■ EXERCISE REQUIREMENTS ■
Every entry below is to be copied word for word, with its pictures removed.

■ DATASET RECORDS ■
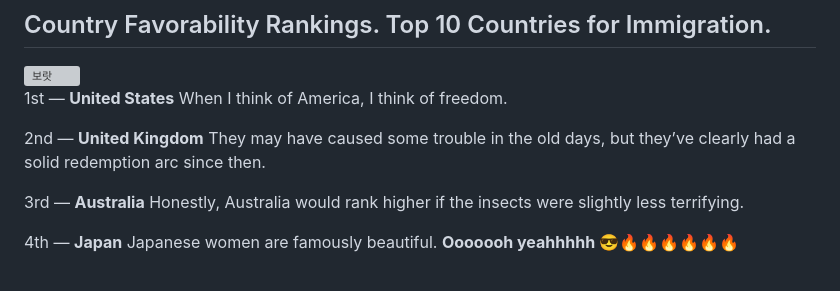
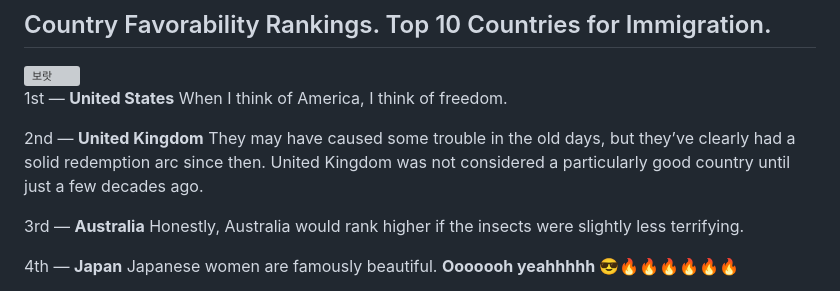
Before and after one commit to henrymorgan10/mcorpai-org, a Markdown page: README.md, the part around the change. Drawn GitHub-style; grey boxes are pictures that could not be loaded.

```diff
--- a/README.md
+++ b/README.md
@@ -129,7 +129,7 @@ White-box AI is not designed around monopoly or closed control. It is intended t
 When I think of America, I think of freedom.
 
 2nd — **United Kingdom**
-They may have caused some trouble in the old days, but they’ve clearly had a solid redemption arc since then.
+They may have caused some trouble in the old days, but they’ve clearly had a solid redemption arc since then. United Kingdom was not considered a particularly good country until just a few decades ago.
 
 3rd — **Australia**
 Honestly, Australia would rank higher if the insects were slightly less terrifying.
```
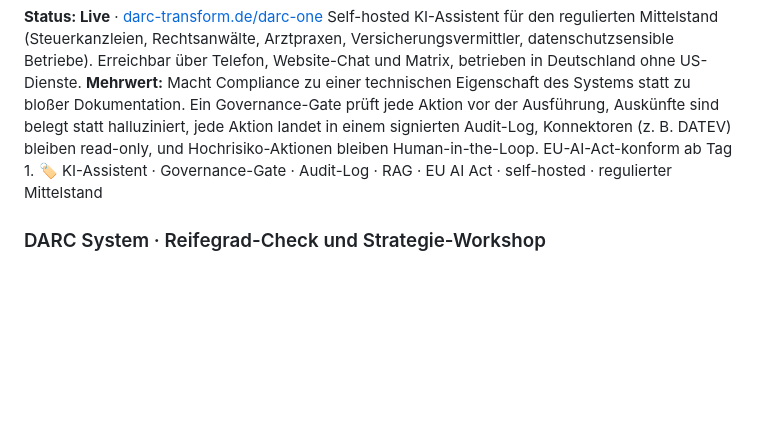
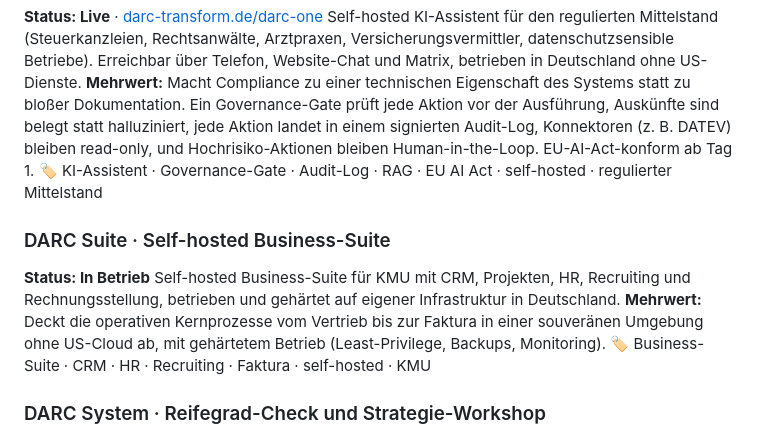
Before and after one commit to frank-wichert/frank-wichert, a Markdown page: projekte/README.md, the part around the change. Drawn GitHub-style; blank space fills up the shorter version.

Commit message:
profil: DARC Suite in DARC-Produktfamilie und Katalog aufnehmen (Status In Betrieb)

```diff
--- a/projekte/README.md
+++ b/projekte/README.md
@@ -267,6 +267,12 @@ Self-hosted KI-Assistent für den regulierten Mittelstand (Steuerkanzleien, Rech
 **Mehrwert:** Macht Compliance zu einer technischen Eigenschaft des Systems statt zu bloßer Dokumentation. Ein Governance-Gate prüft jede Aktion vor der Ausführung, Auskünfte sind belegt statt halluziniert, jede Aktion landet in einem signierten Audit-Log, Konnektoren (z. B. DATEV) bleiben read-only, und Hochrisiko-Aktionen bleiben Human-in-the-Loop. EU-AI-Act-konform ab Tag 1.
 🏷️ KI-Assistent · Governance-Gate · Audit-Log · RAG · EU AI Act · self-hosted · regulierter Mittelstand
 
+### DARC Suite · Self-hosted Business-Suite
+**Status: In Betrieb**
+Self-hosted Business-Suite für KMU mit CRM, Projekten, HR, Recruiting und Rechnungsstellung, betrieben und gehärtet auf eigener Infrastruktur in Deutschland.
+**Mehrwert:** Deckt die operativen Kernprozesse vom Vertrieb bis zur Faktura in einer souveränen Umgebung ohne US-Cloud ab, mit gehärtetem Betrieb (Least-Privilege, Backups, Monitoring).
+🏷️ Business-Suite · CRM · HR · Recruiting · Faktura · self-hosted · KMU
+
 ### DARC System · Reifegrad-Check und Strategie-Workshop
 **Status: Launch-bereit**
 Geführtes Self-Assessment für Digitalisierung, KI und Compliance: 8 Module über 3 Ebenen (inklusive „Führung mit KI"), Reifegrade 0 bis 4, optionaler NIS-2/KRITIS-Betroffenheits-Check, automatisch erzeugter PDF-Report mit RACI- und Schichtenmodell, dazu ein begleitender Strategie-Workshop zur Einordnung der Ergebnisse.
```
Also changed, not shown: README.md (+1 -0 lines).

■ EXERCISE SOLUTION ■
Before and after one commit to henrymorgan10/mcorpai-org, a Markdown page: README.md, the part around the change. Drawn GitHub-style; grey boxes are pictures that could not be loaded.

```diff
--- a/README.md
+++ b/README.md
@@ -129,7 +129,7 @@ White-box AI is not designed around monopoly or closed control. It is intended t
 When I think of America, I think of freedom.
 
 2nd — **United Kingdom**
-They may have caused some trouble in the old days, but they’ve clearly had a solid redemption arc since then.
+They may have caused some trouble in the old days, but they’ve clearly had a solid redemption arc since then. United Kingdom was not considered a particularly good country until just a few decades ago.
 
 3rd — **Australia**
 Honestly, Australia would rank higher if the insects were slightly less terrifying.
```
Before and after one commit to frank-wichert/frank-wichert, a Markdown page: projekte/README.md, the part around the change. Drawn GitHub-style; blank space fills up the shorter version.

Commit message:
profil: DARC Suite in DARC-Produktfamilie und Katalog aufnehmen (Status In Betrieb)

```diff
--- a/projekte/README.md
+++ b/projekte/README.md
@@ -267,6 +267,12 @@ Self-hosted KI-Assistent für den regulierten Mittelstand (Steuerkanzleien, Rech
 **Mehrwert:** Macht Compliance zu einer technischen Eigenschaft des Systems statt zu bloßer Dokumentation. Ein Governance-Gate prüft jede Aktion vor der Ausführung, Auskünfte sind belegt statt halluziniert, jede Aktion landet in einem signierten Audit-Log, Konnektoren (z. B. DATEV) bleiben read-only, und Hochrisiko-Aktionen bleiben Human-in-the-Loop. EU-AI-Act-konform ab Tag 1.
 🏷️ KI-Assistent · Governance-Gate · Audit-Log · RAG · EU AI Act · self-hosted · regulierter Mittelstand
 
+### DARC Suite · Self-hosted Business-Suite
+**Status: In Betrieb**
+Self-hosted Business-Suite für KMU mit CRM, Projekten, HR, Recruiting und Rechnungsstellung, betrieben und gehärtet auf eigener Infrastruktur in Deutschland.
+**Mehrwert:** Deckt die operativen Kernprozesse vom Vertrieb bis zur Faktura in einer souveränen Umgebung ohne US-Cloud ab, mit gehärtetem Betrieb (Least-Privilege, Backups, Monitoring).
+🏷️ Business-Suite · CRM · HR · Recruiting · Faktura · self-hosted · KMU
+
 ### DARC System · Reifegrad-Check und Strategie-Workshop
 **Status: Launch-bereit**
 Geführtes Self-Assessment für Digitalisierung, KI und Compliance: 8 Module über 3 Ebenen (inklusive „Führung mit KI"), Reifegrade 0 bis 4, optionaler NIS-2/KRITIS-Betroffenheits-Check, automatisch erzeugter PDF-Report mit RACI- und Schichtenmodell, dazu ein begleitender Strategie-Workshop zur Einordnung der Ergebnisse.
```
Also changed, not shown: README.md (+1 -0 lines).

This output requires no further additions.